We left the Shiant Isles in fog and rain. The basalt cliffs felt even more mysterious and eerie than they had the previous day. We had to return to Mallaig by the end of the week so sailed around the far side of Skye. We had seen the island on and off for several days. The skilful skipper goose winged the sails so they were on either side of the mast, the main sail on one side and the jib on another. When the sails were no longer goose wing, and there were two reefs in the main sail, I was asked to take the helm. There was a strong wind and a little turbulence from side to side and I was steering, rather badly, using a combination of a compass bearing and trying to find a dark grey shape on the horizon which was land instead of the lighter grey shapes on the horizon which were cloud formations. Did I take the boat off course a little? I think I might have done. This was only my second time on the helm, soon after my first attempt, several days earlier, we had spotted dolphins swimming across the bow of the boat and someone had kindly taken the helm from me so I could kneel down near the bow and watch the dolphins. The water was so clear that I could see them swimming under water. Unfortunately I didn’t have my camera with me that day.

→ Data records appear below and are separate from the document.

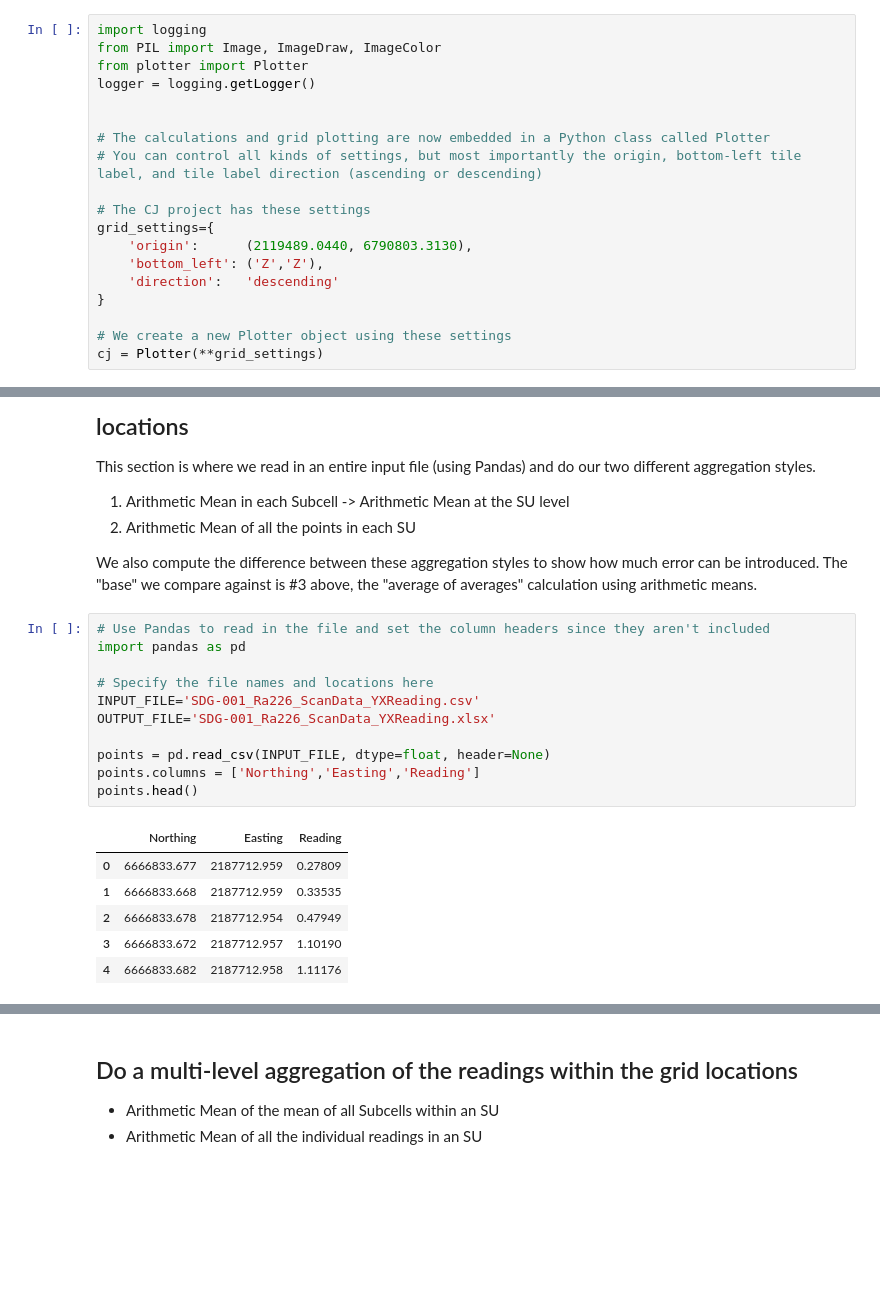
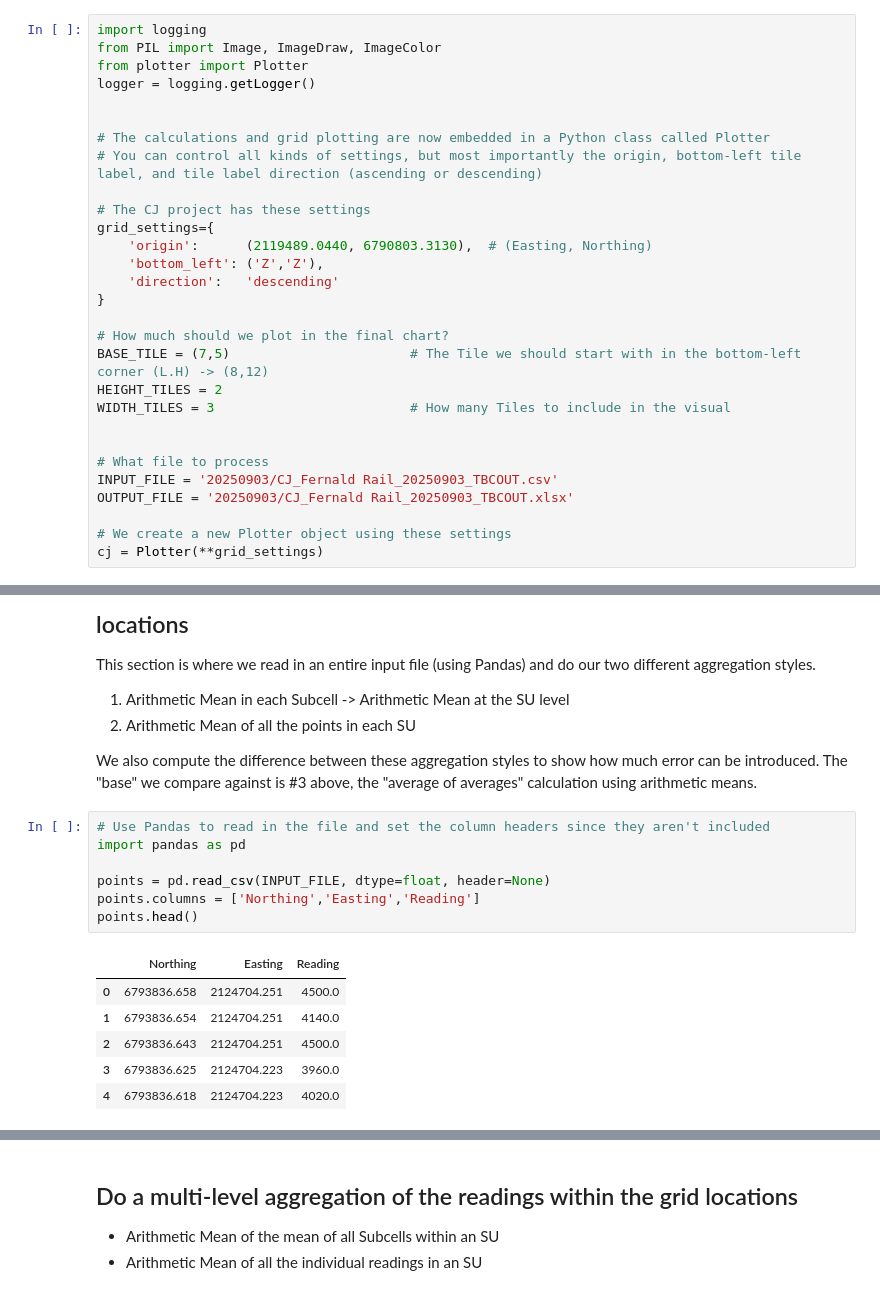
Before and after one commit to paulboal/cj-data, a Jupyter notebook: cj.ipynb, the cells around one changed output, grey strips where cells are left out. Cells and saved outputs as stored; diff of their text form; blank space fills up the shorter version.

```diff
--- a/cj.ipynb
+++ b/cj.ipynb
@@ -25,10 +25,20 @@ logger = logging.getLogger()
 
 # The CJ project has these settings
 grid_settings={
-    'origin':      (2119489.0440, 6790803.3130),
+    'origin':      (2119489.0440, 6790803.3130),  # (Easting, Northing)
     'bottom_left': ('Z','Z'),
     'direction':   'descending'
 }
 
+# How much should we plot in the final chart?
+BASE_TILE = (7,5)                       # The Tile we should start with in the bottom-left corner (L.H) -> (8,12)
+HEIGHT_TILES = 2
+WIDTH_TILES = 3                         # How many Tiles to include in the visual
+
+
+# What file to process
+INPUT_FILE = '20250903/CJ_Fernald Rail_20250903_TBCOUT.csv'
+OUTPUT_FILE = '20250903/CJ_Fernald Rail_20250903_TBCOUT.xlsx'
+
 # We create a new Plotter object using these settings
 cj = Plotter(**grid_settings)
@@ -65,21 +55,17 @@ We also compute the difference between these aggregation styles to show how much
 # %%
 # Use Pandas to read in the file and set the column headers since they aren't included
 import pandas as pd
 
-# Specify the file names and locations here
-INPUT_FILE='SDG-001_Ra226_ScanData_YXReading.csv'
-OUTPUT_FILE='SDG-001_Ra226_ScanData_YXReading.xlsx'
-
 points = pd.read_csv(INPUT_FILE, dtype=float, header=None)
 points.columns = ['Northing','Easting','Reading']
 points.head()
 # %% [output]
 |  | Northing | Easting | Reading |
-| 0 | 6666833.677 | 2187712.959 | 0.27809 |
-| 1 | 6666833.668 | 2187712.959 | 0.33535 |
-| 2 | 6666833.678 | 2187712.954 | 0.47949 |
-| 3 | 6666833.672 | 2187712.957 | 1.10190 |
-| 4 | 6666833.682 | 2187712.958 | 1.11176 |
+| 0 | 6793836.658 | 2124704.251 | 4500.0 |
+| 1 | 6793836.654 | 2124704.251 | 4140.0 |
+| 2 | 6793836.643 | 2124704.251 | 4500.0 |
+| 3 | 6793836.625 | 2124704.223 | 3960.0 |
+| 4 | 6793836.618 | 2124704.223 | 4020.0 |
 # %%
 # Change the logging level so we don't get lots of noise from the convert_xy() function.
 logger.setLevel(level=logging.INFO)
```
Also changed, not shown: parts of 13 cells of this notebook, 6 other files.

We had a long sail to Loch Torridon. The skipper’s wife is a talented cook and made apple cake for everyone while we were sailing. It was delicious. On other days she had made bread and soup while we were sailing. On one of those days the boat was heeling over a lot so the bread hadn’t fully risen, but it was still very delicious! After a long sail in oil skins we saw a change of scenery. Instead of the angular edges of the basalt cliffs of the Shiant Isles, the Torridonian rocks created a much gentler, more rounded landscape. I was delighted to see that we were anchoring close to a village with a pub, but because of being sea sick on my first long sail, decided not to drink while I was on holiday. We anchored near a small island, and there was a wonderful sound of birdsong. I spent a lot of time on deck looking through my binoculars for sea eagles and otters as I was told that they lived near the island, but didn’t see any. I went ashore in the dinghy to the pub instead! On shore a tiny canon was pointing at the boat. I tried to take a photo but the camera on my phone didn’t work. After several days on the boat I was used to the rocking motion of the sea. The land felt as if it was moving slightly.
The following morning was hot and sunny.
There was very little wind and we used the engine. It was hot and we didn’t need to wear oilskins to protect ourselves from cold wind. We anchored near the Knoydart peninsular agreeing that in the sunshine Scotland is the most beautiful place in the world. We went ashore by dinghy, up a vertical ladder on a small jetty, divided ourselves into groups of runners and walkers. I joined the walking group. I was surprised how much effort I seemed to need to walk up the road, but after a few minutes of walking turned behind to look around and realised how high we were. My camera battery was flat. We walked on the very quiet road for three hours, walking slowly because it was so hot, and the views were stunning. A woman driving a post van passed us twice but we only saw a handful of other vehicles. Around every corner were more stunning views. What a gorgeous place the Knoydart peninsular is. There were small streams which my companions drank from, the water looked clear. We walked past white houses, passing a jetty to which the boat was moored, and to the busy pub. The holiday was coming to an end, this was to be our last night on the boat and I had had a wonderful walk.